This is the first pastel convention I've attended and it may be the last.
Whereas there were some highlights overall I was disappointed with the event. Primarily because the type of art I love the most wasn't being discussed.
When I studied with Nancy at the Masters' Atelier in Port Townsend, WA the goal was to be truthful about what I saw. To create something "as like" the thing I was seeing as possible. Sometimes that goal was a pain the in butt because the human eye sees so much, but the end results were always amazing and I love how my work looks. The other thing Nancy always emphasized was "why"--why are you making this painting? What story does it tell?
However, the current trend in pastel art seems to be towards fast, impressionistic, colorful works that are only loosely inspired by something observed in the natural world. The goal seems to be more about capturing a feeling through either gentle or aggressive abstraction.
As an example see below...on the left is the original photograph and on the right two different artist's depictions. These were completed in an hour during an event called "Dueling Artists". At the end of that hour both artists thought their works were finished.
Additionally there was no "why", no message, no story.
And I love stories!
For another example, here is the "Best In Show" 20" x 20" beautiful painting simply titled "Still Life with Imari" by Daniel Keys. In his description he says:
This piece is comprised of some treasured items that I've collected over the years. I love to gather such treasures for a complex still life composition and relish the opportunity to recreate all the color and light before me.
There is no doubt that this artist is very talented and I was drawn to this piece in the gallery. Many of the marks are raw pigment in blocks--i.e. more abstract. He expects the viewer to fill in the gaps -this is what I call a gentle abstraction--and it works but also feels blurry to me. And there is no story--just a random collection of items the artist liked.
The four days I attended IAPS included two day-long workshops held in a small room with 20 artists and four demonstrations (two or three hours each) in the dark (see photo above) with up to 50 artists, I learned a few tips here but came away with more frustration than anything else.
Much of what they talked about is in direct conflict with the art fundamentals I learned at the atelier. For them size didn't matter--make the mountain bigger if it is important to you. Creating accurate shapes didn't matter--just capture the idea of a leaf with a "s" stroke. Careful observation of color didn't matter--pick a pastel color close to what you see and use one stoke--no blending or mixing necessary.

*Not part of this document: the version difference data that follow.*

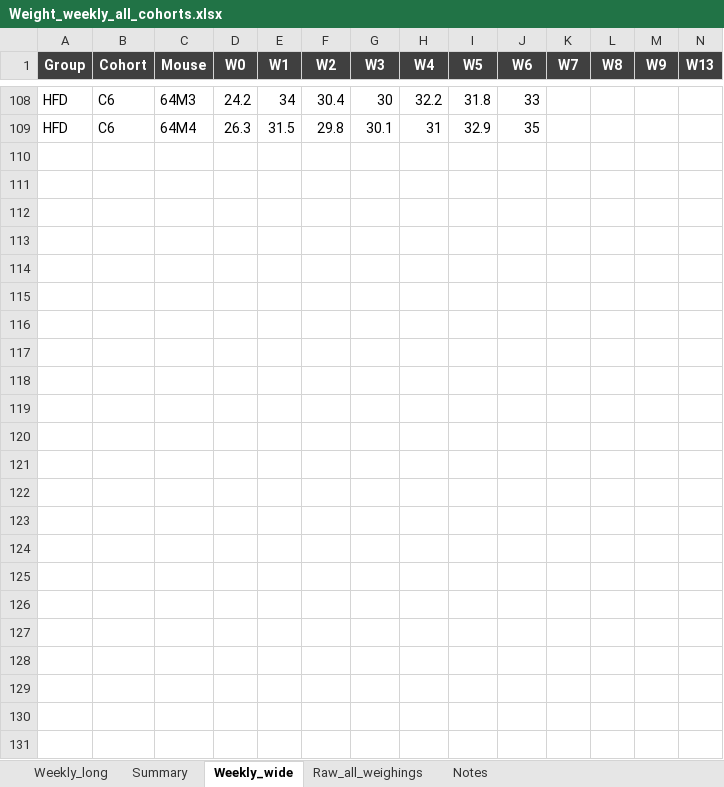
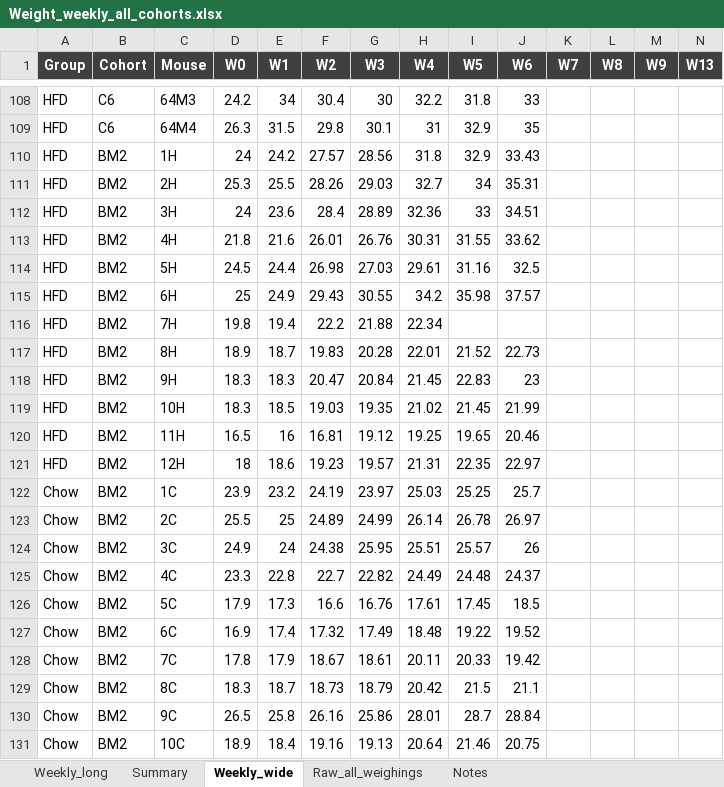
Before and after one commit to FlorianSchoukroun/Schoukroun-2026-Human-Mice, an Excel workbook: Figure 1/Mouse weight & GTT/Weight_weekly_all_cohorts.xlsx, sheet Weekly_wide, drawn as a sheet; only a part is shown, gaps mark what is left out; values as stored, in another font and other column widths than the file's, no borders; the diff names each change by its address in the sheet, - before the commit and + after, or states it on an @@ line.

```diff
--- a/Figure 1/Mouse weight & GTT/Weight_weekly_all_cohorts.xlsx (sheet Weekly_wide)
+++ b/Figure 1/Mouse weight & GTT/Weight_weekly_all_cohorts.xlsx (sheet Weekly_wide)
+row 110: HFD | BM2 | 1H | 24 | 24.2 | 27.57 | 28.56 | 31.8 | 32.9 | 33.43
+row 111: HFD | BM2 | 2H | 25.3 | 25.5 | 28.26 | 29.03 | 32.7 | 34 | 35.31
+row 112: HFD | BM2 | 3H | 24 | 23.6 | 28.4 | 28.89 | 32.36 | 33 | 34.51
+row 113: HFD | BM2 | 4H | 21.8 | 21.6 | 26.01 | 26.76 | 30.31 | 31.55 | 33.62
+row 114: HFD | BM2 | 5H | 24.5 | 24.4 | 26.98 | 27.03 | 29.61 | 31.16 | 32.5
+row 115: HFD | BM2 | 6H | 25 | 24.9 | 29.43 | 30.55 | 34.2 | 35.98 | 37.57
+row 116: HFD | BM2 | 7H | 19.8 | 19.4 | 22.2 | 21.88 | 22.34
+row 117: HFD | BM2 | 8H | 18.9 | 18.7 | 19.83 | 20.28 | 22.01 | 21.52 | 22.73
+row 118: HFD | BM2 | 9H | 18.3 | 18.3 | 20.47 | 20.84 | 21.45 | 22.83 | 23
+row 119: HFD | BM2 | 10H | 18.3 | 18.5 | 19.03 | 19.35 | 21.02 | 21.45 | 21.99
+row 120: HFD | BM2 | 11H | 16.5 | 16 | 16.81 | 19.12 | 19.25 | 19.65 | 20.46
+row 121: HFD | BM2 | 12H | 18 | 18.6 | 19.23 | 19.57 | 21.31 | 22.35 | 22.97
+row 122: Chow | BM2 | 1C | 23.9 | 23.2 | 24.19 | 23.97 | 25.03 | 25.25 | 25.7
+row 123: Chow | BM2 | 2C | 25.5 | 25 | 24.89 | 24.99 | 26.14 | 26.78 | 26.97
+row 124: Chow | BM2 | 3C | 24.9 | 24 | 24.38 | 25.95 | 25.51 | 25.57 | 26
+row 125: Chow | BM2 | 4C | 23.3 | 22.8 | 22.7 | 22.82 | 24.49 | 24.48 | 24.37
+row 126: Chow | BM2 | 5C | 17.9 | 17.3 | 16.6 | 16.76 | 17.61 | 17.45 | 18.5
+row 127: Chow | BM2 | 6C | 16.9 | 17.4 | 17.32 | 17.49 | 18.48 | 19.22 | 19.52
+row 128: Chow | BM2 | 7C | 17.8 | 17.9 | 18.67 | 18.61 | 20.11 | 20.33 | 19.42
+row 129: Chow | BM2 | 8C | 18.3 | 18.7 | 18.73 | 18.79 | 20.42 | 21.5 | 21.1
+row 130: Chow | BM2 | 9C | 26.5 | 25.8 | 26.16 | 25.86 | 28.01 | 28.7 | 28.84
+row 131: Chow | BM2 | 10C | 18.9 | 18.4 | 19.16 | 19.13 | 20.64 | 21.46 | 20.75
```
Also changed, not shown: sheet Weekly_long, 3 other files.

Thankfully the "Candy Story" or vendor hall was interesting with pastels, papers, and accessories for sale. I came home some new paper to try out and a new wooden backpacker travel pastel box/easel by Edgmon Art in Arkansas which is a woman-owned business. In fact, the woman who designed and builds the boxes was there and autographed the one I purchased after we shared a big hug. The design of the box/easel is elegant and beautiful and I'm looking forward to getting out in the field for some landscape sketches and being able to travel easily with my pastels.
Additionally I felt out of place as an individual. Many of the IAPS attendees seemed to be female retirees over 70 who picked up pastels as a hobby whereas most of the instructors were a bit younger and a mix of men and women. From what I saw, the focus was on making "pretty" art--no one talked about creating thought-provoking art or using art to start a difficult conversation, both of which feels like important role for art in our society to me.
Overall it feels like I'm having a very hard time finding my "art tribe".
Upon reflection though, at least it was nice to spend a few days with people who care about creating art.